The problem>
Note each line in the data below that holds "xtst", and copy it.

START Records for the task

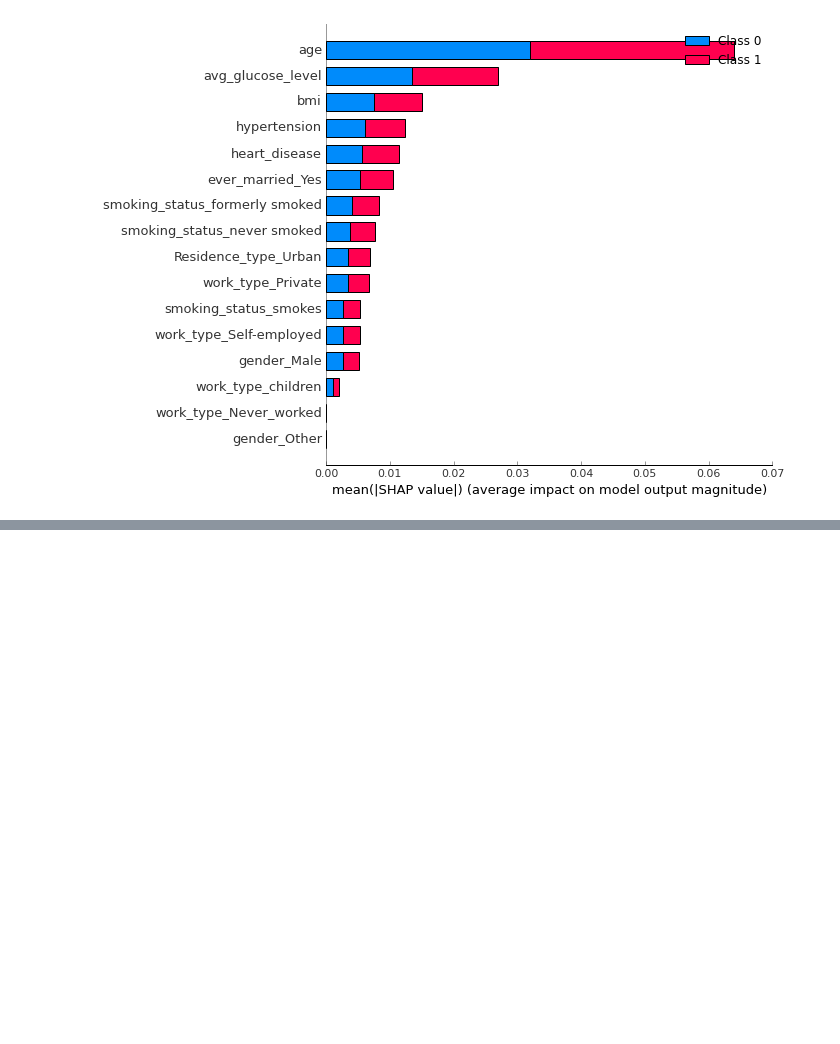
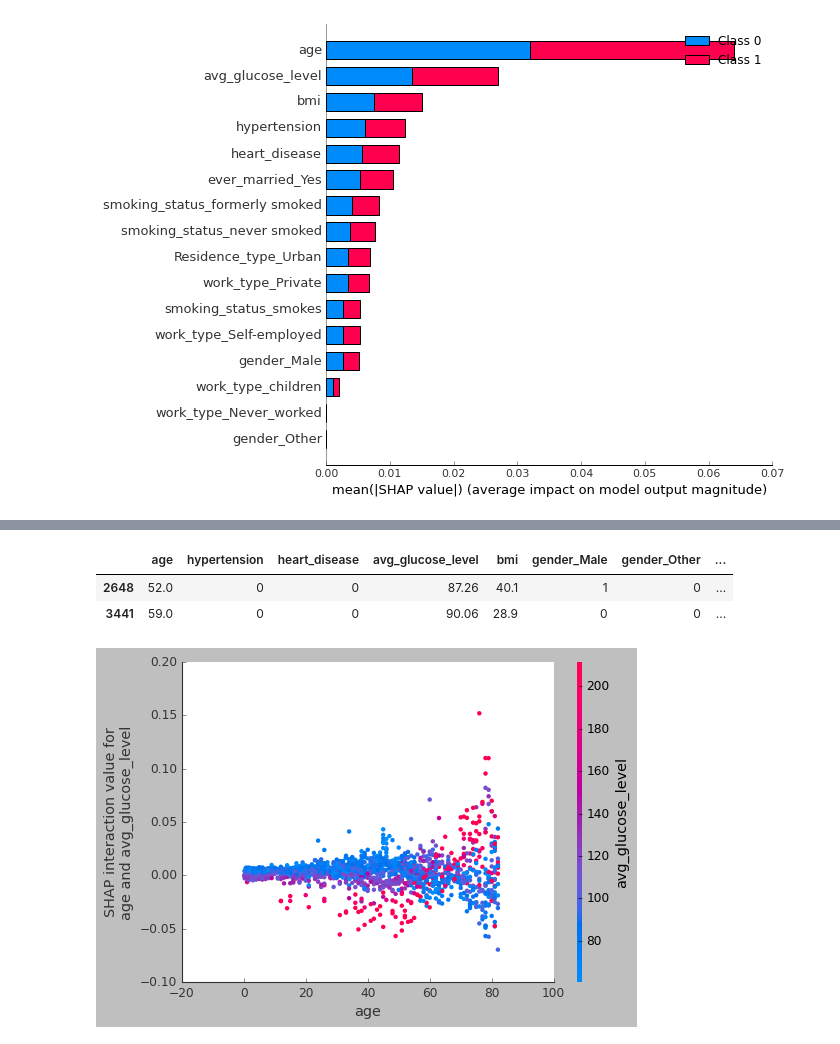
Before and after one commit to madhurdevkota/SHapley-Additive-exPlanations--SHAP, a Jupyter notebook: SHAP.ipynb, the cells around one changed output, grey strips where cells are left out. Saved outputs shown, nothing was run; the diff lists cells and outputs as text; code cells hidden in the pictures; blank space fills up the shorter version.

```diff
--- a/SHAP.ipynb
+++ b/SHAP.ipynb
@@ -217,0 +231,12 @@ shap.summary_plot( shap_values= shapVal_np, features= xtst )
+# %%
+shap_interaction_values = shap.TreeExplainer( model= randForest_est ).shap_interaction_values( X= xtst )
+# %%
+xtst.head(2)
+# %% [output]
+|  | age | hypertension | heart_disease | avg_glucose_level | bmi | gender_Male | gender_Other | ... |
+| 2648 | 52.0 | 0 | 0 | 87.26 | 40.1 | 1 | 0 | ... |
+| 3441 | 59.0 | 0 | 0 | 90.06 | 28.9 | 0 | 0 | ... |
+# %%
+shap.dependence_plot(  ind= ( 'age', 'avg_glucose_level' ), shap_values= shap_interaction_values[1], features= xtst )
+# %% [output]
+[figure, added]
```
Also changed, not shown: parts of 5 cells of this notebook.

END Records for the task

Solution for this problem>
@@ -217,0 +231,12 @@ shap.summary_plot( shap_values= shapVal_np, features= xtst )
+shap_interaction_values = shap.TreeExplainer( model= randForest_est ).shap_interaction_values( X= xtst )
+xtst.head(2)
+shap.dependence_plot(  ind= ( 'age', 'avg_glucose_level' ), shap_values= shap_interaction_values[1], features= xtst )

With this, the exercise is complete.